This entry has not been updated since then but may contain minor corrections and revisions.

Recognosce, -nos(e, v. Also: -noce, (-nost). P.p. also recognost. [L. recognōscere, also in the later dial.]
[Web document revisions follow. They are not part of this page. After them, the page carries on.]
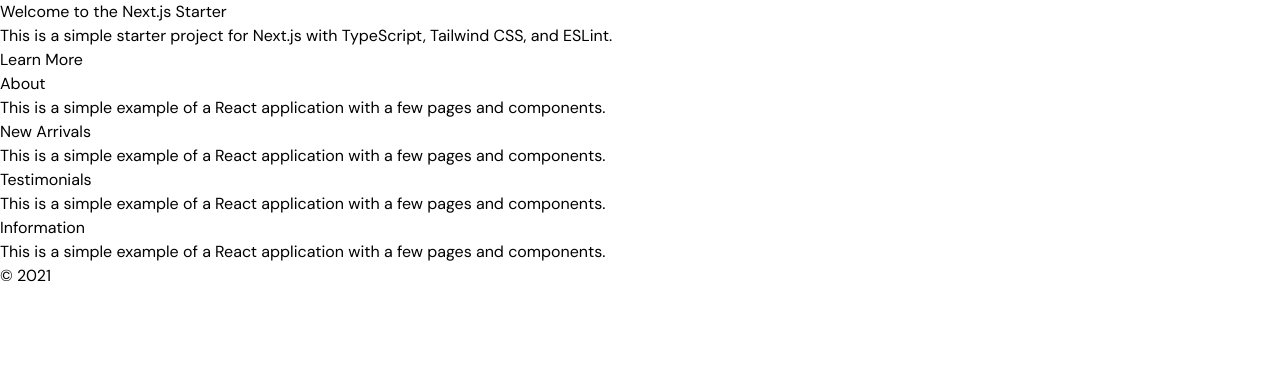
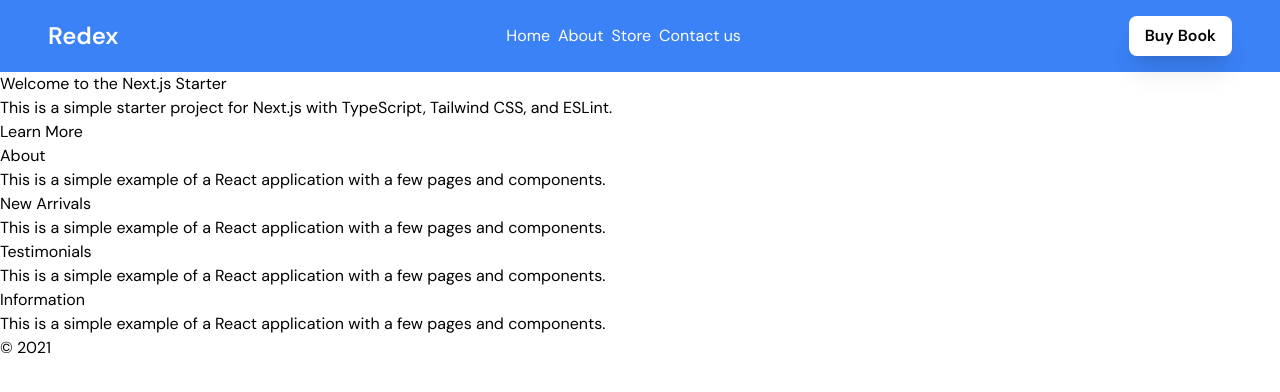
Before and after one commit to i-shikanda/readex, a Next.js app: page / in a window 1280 px wide. Shown: the top 392 px of the page. Built offline with nearby package versions, Linux system fonts and the light colour scheme.

Commit message:
Update hero section and add navbar

```diff
--- /dev/null
+++ b/src/app/components/navbar.tsx
@@ -0,0 +1,34 @@
+import Link from "next/link";
+import React from "react";
+
+const Navbar = () => {
+  return (
+    <nav className="flex px-6 md:px-12 py-4 bg-blue-500 justify-between items-center text-white">
+      <Link href={"/"} className="font-semibold text-2xl">
+        Redex
+      </Link>
+
+      <ul className="flex space-x-2 items-center">
+        <li>
+          <Link href={""}>Home</Link>
+        </li>
+        <li>
+          <Link href={""}>About</Link>
+        </li>
+        <li>
+          <Link href={""}>Store</Link>
+        </li>
+        <li>
+          <Link href={""}>Contact us</Link>
+        </li>
+      </ul>
+      <ul>
+        <li className="px-4 py-2 bg-white text-black font-semibold rounded-lg shadow-xl">
+          <Link href={""}>Buy Book</Link>
+        </li>
+      </ul>
+    </nav>
+  );
+};
+
+export default Navbar;
--- a/src/app/components/sections/hero.tsx
+++ b/src/app/components/sections/hero.tsx
@@ -10,7 +10,7 @@
         </p>
         <div className="hero__cta">
           <Link href="/about">
-            <a className="button button--primary">Learn More</a>
+            Learn More
           </Link>
         </div>
       </div>
--- a/src/app/page.tsx
+++ b/src/app/page.tsx
@@ -4,10 +4,12 @@
 import Testimonials from "./components/sections/testimonials";
 import Information from "./components/sections/information";
 import { Footer } from "./components/sections/footer";
+import Navbar from "./components/navbar";
 
 export default function Home() {
   return (
     <>
+      <Navbar />
       <Hero />
       <About />
       <NewArrivals />
```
1. tr. Of a feudal superior: To repossess (lands) in consequence of a ‘fault or crime’ committed by a vassall (see the quot. f. Skene Verb. S. below); to resume possession of. 1440–1 Yester Wr. 51.
That ye in oure name recognoce the said medow in our handis
1454 Ayr B. Ct. 30 Sept.
Preuit the landis wayst … & recognoscit thaim in the kingis hand to be lowsit within xl dayis
1482 Sc. Ant. XI 34. 1551 Acts II 490/1.
The ground annuall appeiris ay to be payit quha euer big the ground and failȝeing thairof that the annuellar may recognosce the ground
1555 Ib. 491/1. a1586 Maitland Ho. Seytoun 25. c1575 Balfour Pract. 113.
Landis beand recognoscit in the superiouris handis be ressoun of alienatioun thairof
1597 Skene Verb. S. s.v. Recognition.
And gif it happens the vassall or possessour to quhom the landes are sauld to commit ane fault or crime quhairby he tynis and fore-faultis the landes, the superiour hes entresse and regresse to the propertie of the landes and may recognosce the samin, and as it were the second time vindicate to himselfe the propertie thereof
1608 Fam. Rose 298. 1622-6 Bisset I 306/24.
[He] asked dome of the courte of the said tenement that it aucht to be recognosced, and appropriate in his handis
a1633 Hope Major Pract. I 265.
When the wassall deceases the superior may recognosce and reteine the lands till they be recovered from him be the lawfull air

2. To verify, or affirm or testify to the genuineness of (hand-writing, a document, etc.). See Recognis v. 2. 1533 Inchcolm Chart. 19.
Mr. James Lausoun provest of Edinburgh recognoscit the wryting within writtin
1539 Grey Friars II 37.
Thar commoun [seal], producit befoir me, notar publict, and witnesis undervrytyng and recognost be the forsaid … convent
1551 Prot. Bk. J. Robeson MS 10.
The said Thomas … [shall] recognosce the said chartour
1560 Aberd. Sheriff Ct. I 162.
Producit the said Sir Williams obligatioun subscriuit with his awin hand … affermit and recognoscit be the said Sir William
1561 St. A. Kirk S. 127.
The dispensacion to hym schawyn and exhibit to recognosce it
c1575 Balfour Pract. 371.
Gif the seill of ony evident be crasit [etc.] … the Lordis … may tak the depositioun of … famous witnessis, quha knew the man quhom to the seill pertenit, and recognosce the samin, and thairefter transume it
1577 Waus Corr. 150.
Forsamekill as the larde of Mynto hes desyrit ws to recognosce the larde of Castelmylkis handiewrit, quhair he hes subscrivit the resait … of certane euidentis … quhilk to be his handy writ we testifie as we haif sene syndry wtheris of his subscriptionis
1631 Justiciary Cases I 187.
To declaire if he wald recognosce and acknowledge the same to be his awin writt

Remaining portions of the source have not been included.